the ski. has recently discovered extensive
at a deposits of ozokerite (mineral wax) in
t the extreme north of Finland. The de
S posits are located on the Kemioki rivet
h th and are said to be very rich in paraffin.
theA Handy Tool Box.
On every farm there should be gim
lets, augers and bits, chisels, files,
hammers, awls for mending harness
indes etc. Then there should be a full supply
ve of nails, screws, bolts and nuts. To
fro make a chest for these things, select
also four boxes of the proper size and
Bonin a a x
ed toshape and with some half-inch lum
alture ber build a frame for them to work
inited In; over them arrange a top, and then
was build on a smeall box, hinging it and
if the placing a hasp, or if necessary a loco
sly in on it. This small box should be divided
and into small compartments with spaces
,nd at at the back for small tools. The draw
rtette, era may be arranged to suit the tool
se for or the nails and screws that hg tO e
d dis- Into theal.
Oioe in Walker
Tom Terry. Phona8'tI
clea n bon.st fed; Tromp ser
vice, full weightsi d ps.It .
doesn't matter tows wIl.er yes_ by
feed fort one hera. 'i bt r W
want to sell you what *e p. 7 I
FAIN & ,KR
DR. E. A. LEE.
Rooms 1 and 2, Morse Building.
OFFICE HOURS 2 to 3 p. m.
Residence, North Main street.
C, E. TERRY, M D,,
11, Special attention given Surgery, Oua
et gical Diseases and Diseases of Womes
ad and Children.
Local Surgeon for Southern Padce
8 orICE s crrT PrAa:MAcr.
b- gSDo~ E NDE: DeJOAN E00U43
eg TELEPHONE No. 5.
heDR. THOS, L. TERRY,
Physcia and Sur[on.
ta- Special attention given Surgery, Sur
ant Sieal Diseases, and Diseases of Women
ish and Children.
~o hief Local Surgeon for Southern Pa
0re OFfice: Over Walker's Store
as- tesidenee North Mail St.
a- E. S. HEMPSTEAD,
JUSTICE of the PEACE.
10o- Collections given prompt attention.
th Office next to Terry's drug store.
esD.t M. GOn. Fsax Corros.
GllER & COTTON,
Lose CIUIL ENGINEERS XP
"e 'P 'P and SURUEYORS.
ale, Mr. Cotton will locate in Welsh and

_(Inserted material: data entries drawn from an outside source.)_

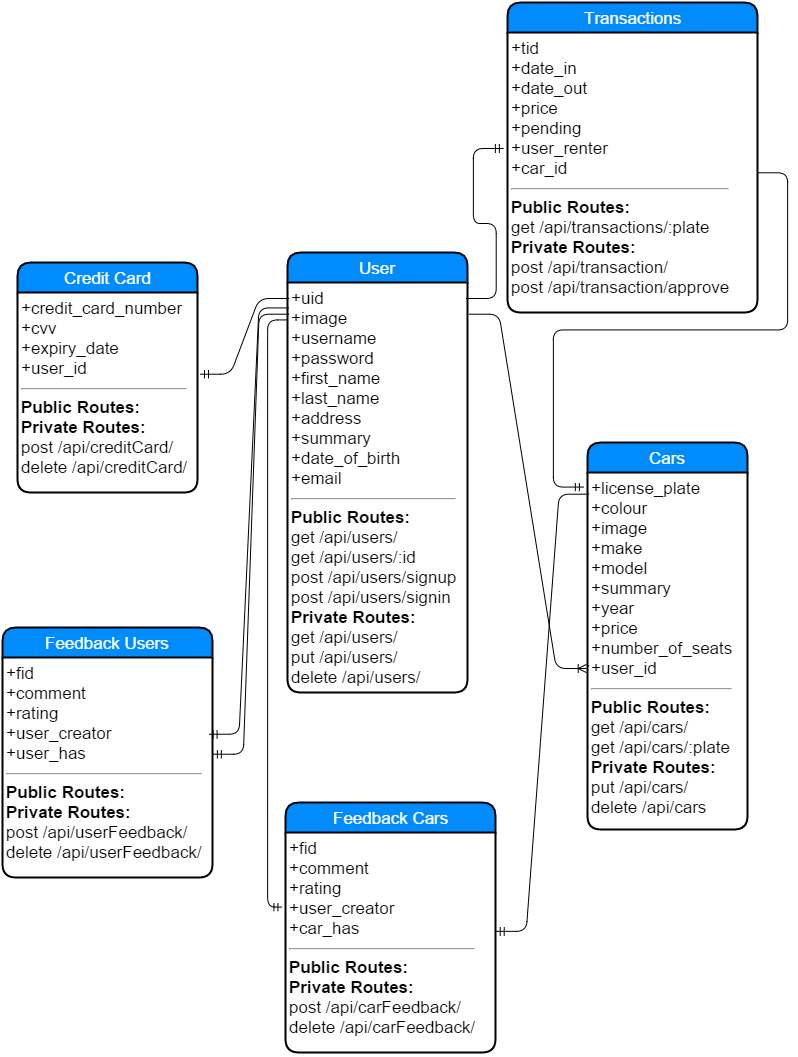
Above: docs/finalReport/ObjectOrientatedDesign.png in awaseem/renti-backend (draw.io), before the change. Source tidied: cells renumbered, new cells last; positions are measured from the earlier drawing's top-left corner, leaving out a move shared by most shapes. Source of this version:
```xml
<mxGraphModel background="#ffffff">
  <root>
    <mxCell id="0" style="html=1;" />
    <mxCell id="1" style="html=1;" parent="0" />
    <mxCell id="2" value="User" style="swimlane;html=1;horizontal=1;startSize=30;fillColor=#008cff;fontColor=#FFFFFF;rounded=1;fontSize=17;fontStyle=0;strokeWidth=2;shadow=0;dashed=0;align=center;" parent="1" vertex="1">
      <mxGeometry x="285" y="250" width="180" height="440" as="geometry" />
    </mxCell>
    <mxCell id="3" value="&lt;div&gt;+uid&lt;/div&gt;&lt;div&gt;+image&lt;/div&gt;&lt;div&gt;+username&lt;/div&gt;&lt;div&gt;+password&lt;/div&gt;&lt;div&gt;+first_name&lt;/div&gt;&lt;div&gt;+last_name&lt;/div&gt;&lt;div&gt;+address&lt;/div&gt;&lt;div&gt;+summary&lt;/div&gt;&lt;div&gt;+date_of_birth&lt;/div&gt;&lt;div&gt;+email&lt;/div&gt;&lt;div&gt;&lt;hr id=&quot;null&quot;&gt;&lt;b&gt;Public Routes:&lt;/b&gt;&lt;/div&gt;&lt;div&gt;get /api/users/&lt;/div&gt;&lt;div&gt;get /api/users/:id&lt;/div&gt;&lt;div&gt;&lt;span&gt;post /api/users/signup&lt;/span&gt;&lt;br&gt;&lt;/div&gt;&lt;div&gt;&lt;span&gt;post /api/users/signin&lt;/span&gt;&lt;span&gt;&lt;br&gt;&lt;/span&gt;&lt;/div&gt;&lt;div&gt;&lt;span&gt;&lt;b&gt;Private Routes:&lt;/b&gt;&lt;/span&gt;&lt;/div&gt;&lt;div&gt;&lt;span&gt;get /api/users/&lt;/span&gt;&lt;/div&gt;&lt;div&gt;&lt;span&gt;put /api/users/&lt;/span&gt;&lt;/div&gt;&lt;div&gt;&lt;span&gt;delete /api/users/&lt;/span&gt;&lt;/div&gt;&lt;div&gt;&lt;br&gt;&lt;/div&gt;" style="whiteSpace=wrap;html=1;align=left;strokeColor=none;fillColor=none;spacingLeft=4;fontSize=17;verticalAlign=top;" parent="2" vertex="1">
      <mxGeometry y="30" width="180" height="410" as="geometry" />
    </mxCell>
    <mxCell id="4" value="Cars" style="swimlane;html=1;horizontal=1;startSize=30;fillColor=#008cff;fontColor=#FFFFFF;rounded=1;fontSize=17;fontStyle=0;strokeWidth=2;shadow=0;dashed=0;align=center;" parent="1" vertex="1">
      <mxGeometry x="585" y="440" width="160" height="387" as="geometry" />
    </mxCell>
    <mxCell id="5" value="+license_plate&lt;div&gt;+colour&lt;/div&gt;&lt;div&gt;+image&lt;/div&gt;&lt;div&gt;+make&lt;/div&gt;&lt;div&gt;+model&lt;/div&gt;&lt;div&gt;+summary&lt;/div&gt;&lt;div&gt;+year&lt;/div&gt;&lt;div&gt;+price&lt;/div&gt;&lt;div&gt;+number_of_seats&lt;/div&gt;&lt;div&gt;+user_id&lt;/div&gt;&lt;div&gt;&lt;hr id=&quot;null&quot;&gt;&lt;b&gt;Public Routes:&lt;/b&gt;&lt;/div&gt;&lt;div&gt;get /api/cars/&lt;/div&gt;&lt;div&gt;get /api/cars/:plate&lt;/div&gt;&lt;div&gt;&lt;b&gt;Private Routes:&lt;/b&gt;&lt;/div&gt;&lt;div&gt;put /api/cars/&lt;/div&gt;&lt;div&gt;delete /api/cars&lt;/div&gt;" style="whiteSpace=wrap;html=1;align=left;strokeColor=none;fillColor=none;spacingLeft=4;fontSize=17;verticalAlign=top;" parent="4" vertex="1">
      <mxGeometry y="30" width="160" height="357" as="geometry" />
    </mxCell>
    <mxCell id="6" style="edgeStyle=none;rounded=0;html=1;entryX=0.013;entryY=0.543;entryPerimeter=0;endArrow=none;endFill=0;jettySize=auto;orthogonalLoop=1;" parent="4" edge="1" source="5" target="5">
      <mxGeometry relative="1" as="geometry" />
    </mxCell>
    <mxCell id="7" value="Credit Card" style="swimlane;html=1;horizontal=1;startSize=30;fillColor=#008cff;fontColor=#FFFFFF;rounded=1;fontSize=17;fontStyle=0;strokeWidth=2;shadow=0;dashed=0;align=center;" parent="1" vertex="1">
      <mxGeometry x="15" y="260" width="180" height="230" as="geometry" />
    </mxCell>
    <mxCell id="8" value="&lt;div&gt;+credit_card_number&lt;/div&gt;&lt;div&gt;+cvv&lt;/div&gt;&lt;div&gt;+expiry_date&lt;/div&gt;&lt;div&gt;+user_id&lt;/div&gt;&lt;div&gt;&lt;hr id=&quot;null&quot;&gt;&lt;b&gt;Public Routes:&lt;/b&gt;&lt;/div&gt;&lt;div&gt;&lt;span&gt;&lt;b&gt;Private Routes:&lt;/b&gt;&lt;/span&gt;&lt;/div&gt;&lt;div&gt;&lt;span&gt;post /api/creditCard/&lt;/span&gt;&lt;/div&gt;&lt;div&gt;&lt;span&gt;delete /api/creditCard/&lt;/span&gt;&lt;br&gt;&lt;/div&gt;" style="whiteSpace=wrap;html=1;align=left;strokeColor=none;fillColor=none;spacingLeft=4;fontSize=17;verticalAlign=top;" parent="7" vertex="1">
      <mxGeometry y="30" width="180" height="200" as="geometry" />
    </mxCell>
    <mxCell id="9" style="edgeStyle=none;rounded=0;html=1;endArrow=none;endFill=0;jettySize=auto;" parent="7" edge="1" source="8" target="7">
      <mxGeometry relative="1" as="geometry" />
    </mxCell>
    <mxCell id="10" value="Transactions" style="swimlane;html=1;horizontal=1;startSize=30;fillColor=#008cff;fontColor=#FFFFFF;rounded=1;fontSize=17;fontStyle=0;strokeWidth=2;shadow=0;dashed=0;align=center;" parent="1" vertex="1">
      <mxGeometry x="505" width="250" height="310" as="geometry" />
    </mxCell>
    <mxCell id="11" value="&lt;div&gt;+tid&lt;/div&gt;&lt;div&gt;+date_in&lt;/div&gt;&lt;div&gt;+date_out&lt;/div&gt;&lt;div&gt;+price&lt;/div&gt;&lt;div&gt;+pending&lt;/div&gt;&lt;div&gt;+user_renter&lt;/div&gt;&lt;div&gt;+car_id&lt;/div&gt;&lt;div&gt;&lt;hr id=&quot;null&quot;&gt;&lt;b&gt;Public Routes:&lt;/b&gt;&lt;/div&gt;&lt;div&gt;get /api/transactions/:plate&lt;/div&gt;&lt;div&gt;&lt;b style=&quot;line-height: 1.2&quot;&gt;Private Routes:&lt;/b&gt;&lt;br&gt;&lt;/div&gt;&lt;div&gt;post /api/transaction/&lt;/div&gt;&lt;div&gt;&lt;span style=&quot;line-height: 1.2&quot;&gt;post /api/transaction/approve&lt;/span&gt;&lt;br&gt;&lt;/div&gt;&lt;div&gt;&lt;br&gt;&lt;/div&gt;" style="whiteSpace=wrap;html=1;align=left;strokeColor=none;fillColor=none;spacingLeft=4;fontSize=17;verticalAlign=top;" parent="10" vertex="1">
      <mxGeometry y="30" width="250" height="280" as="geometry" />
    </mxCell>
    <mxCell id="12" style="edgeStyle=none;rounded=1;html=1;startArrow=ERmandOne;startFill=0;endArrow=none;endFill=0;endSize=30;jettySize=auto;strokeColor=#000000;" parent="10" edge="1" source="11" target="10">
      <mxGeometry relative="1" as="geometry" />
    </mxCell>
    <mxCell id="13" style="edgeStyle=none;rounded=1;html=1;startArrow=ERmandOne;startFill=0;endArrow=none;endFill=0;endSize=30;jettySize=auto;strokeColor=#000000;" parent="10" edge="1" source="11" target="10">
      <mxGeometry relative="1" as="geometry" />
    </mxCell>
    <mxCell id="14" style="edgeStyle=entityRelationEdgeStyle;html=1;endArrow=ERmandOne;exitX=1;exitY=0.5;entryX=-0.028;entryY=0.04;entryPerimeter=0;" parent="1" edge="1" source="11" target="5">
      <mxGeometry relative="1" as="geometry" />
    </mxCell>
    <mxCell id="15" style="edgeStyle=entityRelationEdgeStyle;html=1;endArrow=ERmandOne;flipH=1;flipV=1;exitX=1.007;exitY=0.399;entryX=-0.001;entryY=0.034;entryPerimeter=0;exitPerimeter=0;" parent="1" edge="1" source="8" target="3">
      <mxGeometry relative="1" as="geometry" />
    </mxCell>
    <mxCell id="16" style="edgeStyle=entityRelationEdgeStyle;html=1;endArrow=ERmandOne;entryX=-0.017;entryY=0.412;entryPerimeter=0;exitX=0.993;exitY=0.038;exitPerimeter=0;" parent="1" edge="1" source="3" target="11">
      <mxGeometry relative="1" as="geometry" />
    </mxCell>
    <mxCell id="17" value="Feedback Users" style="swimlane;html=1;horizontal=1;startSize=30;fillColor=#008cff;fontColor=#FFFFFF;rounded=1;fontSize=17;fontStyle=0;strokeWidth=2;shadow=0;dashed=0;align=center;" parent="1" vertex="1">
      <mxGeometry y="625" width="210" height="250" as="geometry" />
    </mxCell>
    <mxCell id="18" value="&lt;div&gt;+fid&lt;/div&gt;&lt;div&gt;+comment&lt;/div&gt;&lt;div&gt;+rating&lt;/div&gt;&lt;div&gt;+user_creator&lt;/div&gt;&lt;div&gt;+user_has&lt;/div&gt;&lt;div&gt;&lt;hr id=&quot;null&quot;&gt;&lt;b&gt;Public Routes:&lt;/b&gt;&lt;/div&gt;&lt;div&gt;&lt;b style=&quot;line-height: 1.2&quot;&gt;Private Routes:&lt;/b&gt;&lt;br&gt;&lt;/div&gt;&lt;div&gt;post /api/userFeedback/&lt;/div&gt;&lt;div&gt;&lt;span style=&quot;line-height: 1.2&quot;&gt;delete /api/&lt;/span&gt;&lt;span&gt;userFeedback/&lt;/span&gt;&lt;/div&gt;&lt;div&gt;&lt;span&gt;&lt;br&gt;&lt;/span&gt;&lt;/div&gt;" style="whiteSpace=wrap;html=1;align=left;strokeColor=none;fillColor=none;spacingLeft=4;fontSize=17;verticalAlign=top;" parent="17" vertex="1">
      <mxGeometry y="30" width="210" height="220" as="geometry" />
    </mxCell>
    <mxCell id="19" style="edgeStyle=none;rounded=0;html=1;exitX=0.5;exitY=1;endArrow=none;endFill=0;jettySize=auto;" parent="17" edge="1" source="17" target="18">
      <mxGeometry relative="1" as="geometry" />
    </mxCell>
    <mxCell id="20" style="edgeStyle=entityRelationEdgeStyle;html=1;endArrow=ERmandOne;flipH=1;flipV=1;rounded=1;exitX=0.976;exitY=0.341;exitPerimeter=0;" parent="1" edge="1" source="18">
      <mxGeometry relative="1" as="geometry">
        <mxPoint x="285" y="304" as="targetPoint" />
      </mxGeometry>
    </mxCell>
    <mxCell id="21" style="edgeStyle=entityRelationEdgeStyle;html=1;endArrow=ERmandOne;flipH=1;flipV=1;exitX=1;exitY=0.5;entryX=0.001;entryY=0.074;entryPerimeter=0;" parent="1" edge="1" source="17" target="3">
      <mxGeometry x="160.1" y="510" as="geometry" />
    </mxCell>
    <mxCell id="22" value="Feedback Cars" style="swimlane;html=1;horizontal=1;startSize=30;fillColor=#008cff;fontColor=#FFFFFF;rounded=1;fontSize=17;fontStyle=0;strokeWidth=2;shadow=0;dashed=0;align=center;" parent="1" vertex="1">
      <mxGeometry x="283" y="800" width="210" height="250" as="geometry" />
    </mxCell>
    <mxCell id="23" value="&lt;div&gt;+fid&lt;/div&gt;&lt;div&gt;+comment&lt;/div&gt;&lt;div&gt;+rating&lt;/div&gt;&lt;div&gt;+user_creator&lt;/div&gt;&lt;div&gt;+car_has&lt;/div&gt;&lt;div&gt;&lt;hr id=&quot;null&quot;&gt;&lt;b&gt;Public Routes:&lt;/b&gt;&lt;/div&gt;&lt;div&gt;&lt;b style=&quot;line-height: 1.2&quot;&gt;Private Routes:&lt;/b&gt;&lt;br&gt;&lt;/div&gt;&lt;div&gt;post /api/carFeedback/&lt;/div&gt;&lt;div&gt;&lt;span style=&quot;line-height: 1.2&quot;&gt;delete /api/car&lt;/span&gt;&lt;span&gt;Feedback/&lt;/span&gt;&lt;/div&gt;&lt;div&gt;&lt;span&gt;&lt;br&gt;&lt;/span&gt;&lt;/div&gt;" style="whiteSpace=wrap;html=1;align=left;strokeColor=none;fillColor=none;spacingLeft=4;fontSize=17;verticalAlign=top;" parent="22" vertex="1">
      <mxGeometry y="30" width="210" height="220" as="geometry" />
    </mxCell>
    <mxCell id="24" style="edgeStyle=none;rounded=0;html=1;exitX=0.5;exitY=1;endArrow=none;endFill=0;jettySize=auto;" parent="22" edge="1" source="22" target="23">
      <mxGeometry relative="1" as="geometry" />
    </mxCell>
    <mxCell id="25" style="edgeStyle=entityRelationEdgeStyle;html=1;endArrow=ERmandOne;flipH=1;flipV=1;exitX=0.994;exitY=0.44;entryX=0.004;entryY=0.057;entryPerimeter=0;exitPerimeter=0;" parent="1" edge="1" source="23" target="5">
      <mxGeometry x="170.1" y="520" as="geometry" />
    </mxCell>
    <mxCell id="26" style="edgeStyle=segmentEdgeStyle;endArrow=none;html=1;strokeColor=#000000;exitX=-0.015;exitY=0.342;exitPerimeter=0;endFill=0;startArrow=ERmandOne;startFill=0;entryX=-0.002;entryY=0.093;entryPerimeter=0;" parent="1" edge="1" source="23" target="3">
      <mxGeometry relative="1" as="geometry">
        <Array as="points">
          <mxPoint x="265" y="905" />
          <mxPoint x="265" y="318" />
        </Array>
      </mxGeometry>
    </mxCell>
    <mxCell id="27" style="edgeStyle=entityRelationEdgeStyle;html=1;endArrow=ERoneToMany;exitX=1.006;exitY=0.077;exitPerimeter=0;entryX=-0.012;entryY=0.549;entryPerimeter=0;" parent="1" edge="1" source="3" target="5">
      <mxGeometry relative="1" as="geometry" />
    </mxCell>
  </root>
</mxGraphModel>
```
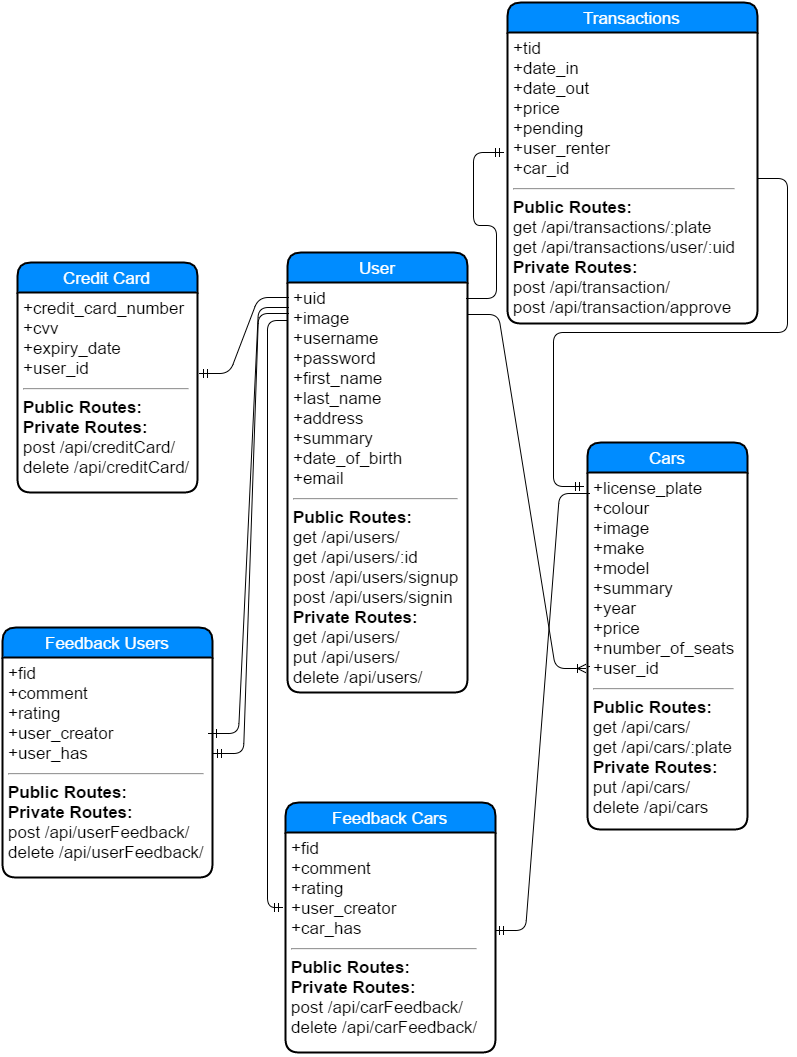
Later version of the same file.

Diff of the diagram source:
```diff
@@ -27,10 +27,10 @@
       <mxGeometry relative="1" as="geometry" />
     </mxCell>
     <mxCell id="10" value="Transactions" style="swimlane;html=1;horizontal=1;startSize=30;fillColor=#008cff;fontColor=#FFFFFF;rounded=1;fontSize=17;fontStyle=0;strokeWidth=2;shadow=0;dashed=0;align=center;" parent="1" vertex="1">
-      <mxGeometry x="505" width="250" height="310" as="geometry" />
+      <mxGeometry x="505" width="250" height="321" as="geometry" />
     </mxCell>
-    <mxCell id="11" value="&lt;div&gt;+tid&lt;/div&gt;&lt;div&gt;+date_in&lt;/div&gt;&lt;div&gt;+date_out&lt;/div&gt;&lt;div&gt;+price&lt;/div&gt;&lt;div&gt;+pending&lt;/div&gt;&lt;div&gt;+user_renter&lt;/div&gt;&lt;div&gt;+car_id&lt;/div&gt;&lt;div&gt;&lt;hr id=&quot;null&quot;&gt;&lt;b&gt;Public Routes:&lt;/b&gt;&lt;/div&gt;&lt;div&gt;get /api/transactions/:plate&lt;/div&gt;&lt;div&gt;&lt;b style=&quot;line-height: 1.2&quot;&gt;Private Routes:&lt;/b&gt;&lt;br&gt;&lt;/div&gt;&lt;div&gt;post /api/transaction/&lt;/div&gt;&lt;div&gt;&lt;span style=&quot;line-height: 1.2&quot;&gt;post /api/transaction/approve&lt;/span&gt;&lt;br&gt;&lt;/div&gt;&lt;div&gt;&lt;br&gt;&lt;/div&gt;" style="whiteSpace=wrap;html=1;align=left;strokeColor=none;fillColor=none;spacingLeft=4;fontSize=17;verticalAlign=top;" parent="10" vertex="1">
-      <mxGeometry y="30" width="250" height="280" as="geometry" />
+    <mxCell id="11" value="&lt;div&gt;+tid&lt;/div&gt;&lt;div&gt;+date_in&lt;/div&gt;&lt;div&gt;+date_out&lt;/div&gt;&lt;div&gt;+price&lt;/div&gt;&lt;div&gt;+pending&lt;/div&gt;&lt;div&gt;+user_renter&lt;/div&gt;&lt;div&gt;+car_id&lt;/div&gt;&lt;div&gt;&lt;hr id=&quot;null&quot;&gt;&lt;b&gt;Public Routes:&lt;/b&gt;&lt;/div&gt;&lt;div&gt;get /api/transactions/:plate&lt;/div&gt;&lt;div&gt;get /api/transactions/user/:uid&lt;/div&gt;&lt;div&gt;&lt;b style=&quot;line-height: 1.2&quot;&gt;Private Routes:&lt;/b&gt;&lt;br&gt;&lt;/div&gt;&lt;div&gt;post /api/transaction/&lt;/div&gt;&lt;div&gt;&lt;span style=&quot;line-height: 1.2&quot;&gt;post /api/transaction/approve&lt;/span&gt;&lt;br&gt;&lt;/div&gt;&lt;div&gt;&lt;br&gt;&lt;/div&gt;" style="whiteSpace=wrap;html=1;align=left;strokeColor=none;fillColor=none;spacingLeft=4;fontSize=17;verticalAlign=top;" parent="10" vertex="1">
+      <mxGeometry y="30" width="250" height="291" as="geometry" />
     </mxCell>
     <mxCell id="12" style="edgeStyle=none;rounded=1;html=1;startArrow=ERmandOne;startFill=0;endArrow=none;endFill=0;endSize=30;jettySize=auto;strokeColor=#000000;" parent="10" edge="1" source="11" target="10">
       <mxGeometry relative="1" as="geometry" />
```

me. Mr. Grier will continue to reside in
Rates $10 per day. Assistants and
Expenses extra. 283&w1m
2 D. R. WILLIAMS & CO.,
ays. JENNJv IGS, LA.
ind- Wild Lands, Improved Farms
ing. and Town Lots. Rice and Pine
are Lands in Louisiana and Texas.
Office in the new Bullick Bui' iE
"e E. F. ROWSON & CO.,
on JENNINGS. LA.
Wild Lands, Improved Farms and
Town Lots. Rice and Pine Lands.
in Louisiana and Texas.
) inCITY BAKERY,
rive BOLLICH BROS, Props.
ffin. Headquasrters for fne Bread and
Cakes. Bread delivered to your
own door. Patronle homelnadustry.
m- IMPORTED AND DO.
ness MESJIC CIGAR..
To Wholeosle agents. Jennings, La.,
ranch A. T. Morris Wholesale (
slec gar House, Clneinnsti. Ohio.
01IUHB & CRBESCeH
The Best Line to New Yetk'Phili
delphia, Baltimore, Washingtom5
clnnati, Chattanooga, Drm ~ I .,
all points in the East.
Through Sleeper, New
New York via Chattanooglla
Lynchburg, Wa.hitngte a
lum. Pllman Seeper,
then Dianig Oar